==== Data to use ====

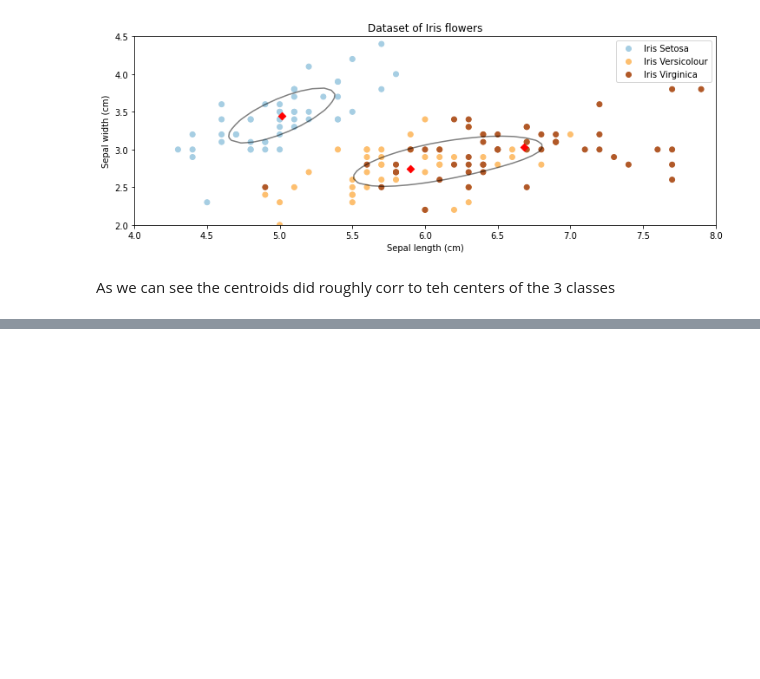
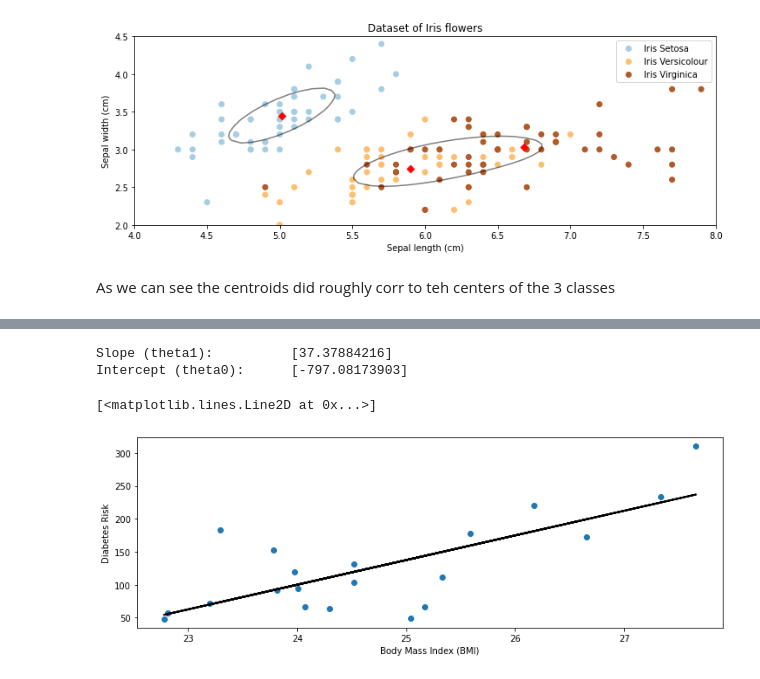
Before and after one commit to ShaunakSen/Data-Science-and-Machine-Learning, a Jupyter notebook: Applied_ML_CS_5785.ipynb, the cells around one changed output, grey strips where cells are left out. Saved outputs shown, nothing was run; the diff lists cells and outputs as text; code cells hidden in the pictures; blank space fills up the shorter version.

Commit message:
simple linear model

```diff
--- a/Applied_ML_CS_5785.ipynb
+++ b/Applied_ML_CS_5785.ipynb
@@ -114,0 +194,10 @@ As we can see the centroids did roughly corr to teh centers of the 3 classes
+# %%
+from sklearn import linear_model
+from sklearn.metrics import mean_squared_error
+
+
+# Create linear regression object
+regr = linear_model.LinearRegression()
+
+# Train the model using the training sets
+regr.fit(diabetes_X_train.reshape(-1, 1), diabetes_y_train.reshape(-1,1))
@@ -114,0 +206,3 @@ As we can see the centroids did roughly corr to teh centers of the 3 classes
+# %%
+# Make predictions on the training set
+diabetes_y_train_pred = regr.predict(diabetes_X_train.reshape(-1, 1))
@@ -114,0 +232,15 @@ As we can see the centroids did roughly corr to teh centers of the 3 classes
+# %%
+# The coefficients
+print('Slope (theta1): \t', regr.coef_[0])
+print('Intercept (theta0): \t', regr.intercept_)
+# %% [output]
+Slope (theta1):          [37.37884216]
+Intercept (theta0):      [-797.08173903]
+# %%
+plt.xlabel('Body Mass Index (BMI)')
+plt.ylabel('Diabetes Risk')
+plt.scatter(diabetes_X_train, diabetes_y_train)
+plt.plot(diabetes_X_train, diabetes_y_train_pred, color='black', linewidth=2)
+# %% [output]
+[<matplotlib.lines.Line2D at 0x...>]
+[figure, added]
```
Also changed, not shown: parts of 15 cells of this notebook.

====
==== Data to use ====

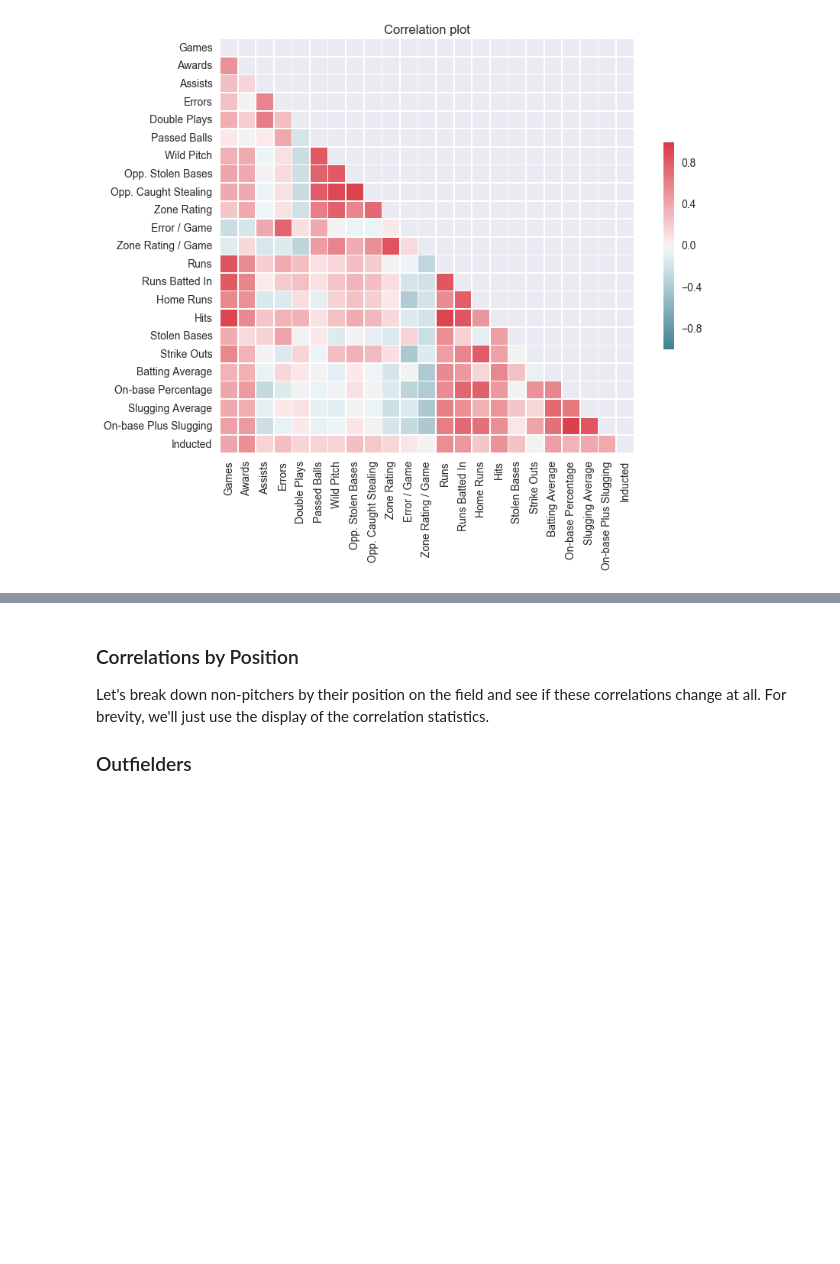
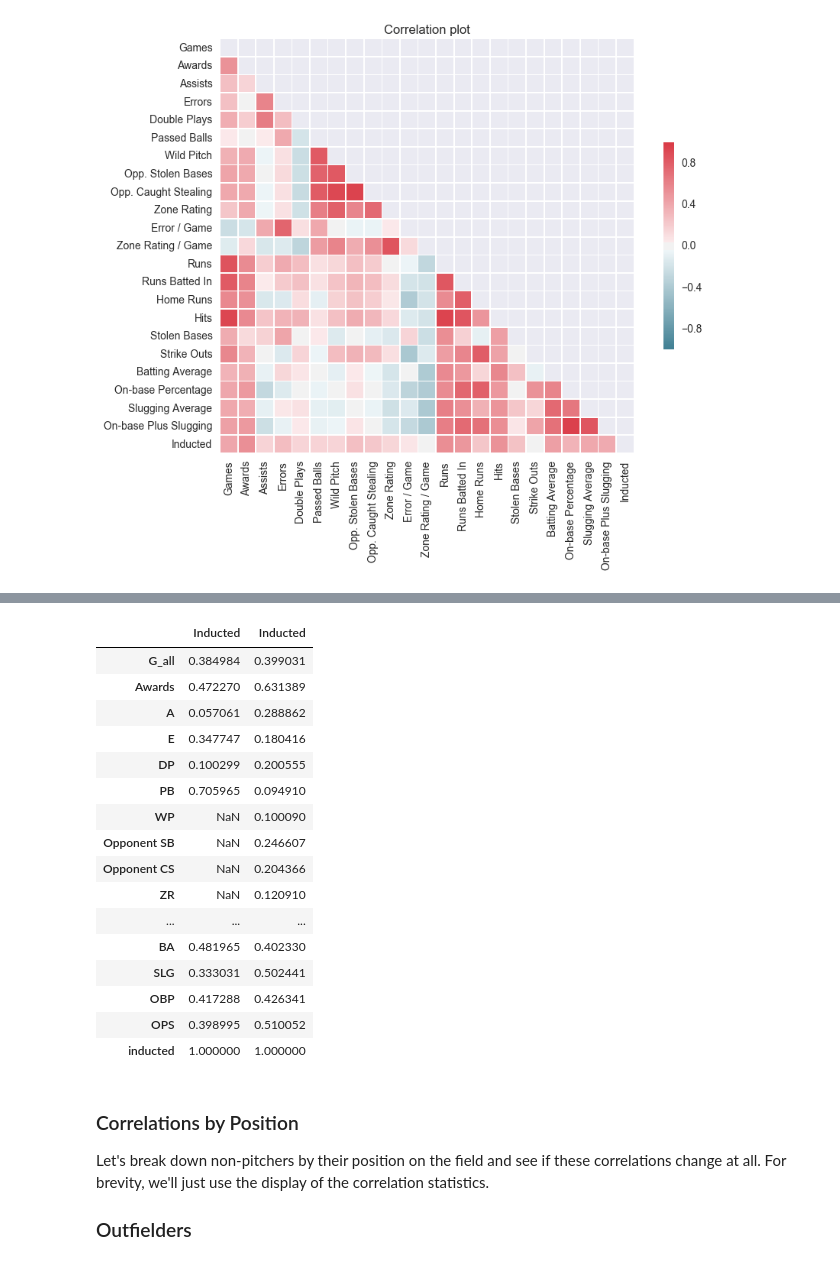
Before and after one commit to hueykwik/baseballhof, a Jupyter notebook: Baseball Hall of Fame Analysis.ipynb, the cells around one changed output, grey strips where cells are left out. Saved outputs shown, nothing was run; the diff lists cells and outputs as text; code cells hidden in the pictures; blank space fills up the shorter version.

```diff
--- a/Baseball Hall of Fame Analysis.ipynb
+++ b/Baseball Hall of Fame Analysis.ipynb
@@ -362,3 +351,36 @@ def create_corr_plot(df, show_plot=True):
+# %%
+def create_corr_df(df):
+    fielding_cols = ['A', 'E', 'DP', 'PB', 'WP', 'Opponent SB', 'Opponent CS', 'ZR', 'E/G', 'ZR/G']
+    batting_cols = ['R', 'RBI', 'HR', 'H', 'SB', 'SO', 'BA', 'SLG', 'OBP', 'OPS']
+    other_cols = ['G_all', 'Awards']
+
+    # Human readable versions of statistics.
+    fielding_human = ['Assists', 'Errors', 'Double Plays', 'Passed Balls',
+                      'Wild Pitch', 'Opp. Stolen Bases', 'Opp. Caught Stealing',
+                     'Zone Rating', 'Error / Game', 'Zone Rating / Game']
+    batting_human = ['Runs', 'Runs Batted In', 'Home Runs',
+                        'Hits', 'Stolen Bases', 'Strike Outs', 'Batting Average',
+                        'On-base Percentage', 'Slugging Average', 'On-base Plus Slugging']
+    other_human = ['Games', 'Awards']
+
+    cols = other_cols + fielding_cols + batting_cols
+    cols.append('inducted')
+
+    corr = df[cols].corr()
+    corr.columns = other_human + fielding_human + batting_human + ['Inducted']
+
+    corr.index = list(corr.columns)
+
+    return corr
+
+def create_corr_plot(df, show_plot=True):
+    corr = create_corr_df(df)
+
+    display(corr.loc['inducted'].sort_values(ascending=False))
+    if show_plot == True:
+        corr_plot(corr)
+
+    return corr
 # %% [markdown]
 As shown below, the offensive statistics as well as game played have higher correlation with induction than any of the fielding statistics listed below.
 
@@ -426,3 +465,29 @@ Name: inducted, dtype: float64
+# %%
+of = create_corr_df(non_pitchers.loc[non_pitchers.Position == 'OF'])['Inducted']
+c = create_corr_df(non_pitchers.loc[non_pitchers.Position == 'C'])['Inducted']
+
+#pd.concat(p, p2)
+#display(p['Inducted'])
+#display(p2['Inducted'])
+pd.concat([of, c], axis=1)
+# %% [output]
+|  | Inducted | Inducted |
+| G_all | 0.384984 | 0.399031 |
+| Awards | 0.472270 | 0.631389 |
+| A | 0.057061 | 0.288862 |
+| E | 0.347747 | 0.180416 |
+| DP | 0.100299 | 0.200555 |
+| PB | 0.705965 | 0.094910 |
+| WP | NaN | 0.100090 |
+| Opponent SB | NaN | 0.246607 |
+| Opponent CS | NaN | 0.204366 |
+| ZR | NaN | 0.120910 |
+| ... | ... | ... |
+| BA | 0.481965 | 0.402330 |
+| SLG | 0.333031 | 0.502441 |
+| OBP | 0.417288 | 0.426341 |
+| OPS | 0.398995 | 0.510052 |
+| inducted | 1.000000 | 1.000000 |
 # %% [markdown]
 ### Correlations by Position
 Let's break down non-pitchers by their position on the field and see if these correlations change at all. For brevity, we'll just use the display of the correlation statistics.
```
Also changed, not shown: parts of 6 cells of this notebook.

====

> _The problem_:
Each line above that contains the string "centroids" counts once; give the number of such lines and nothing more.

> _Solution below_:
3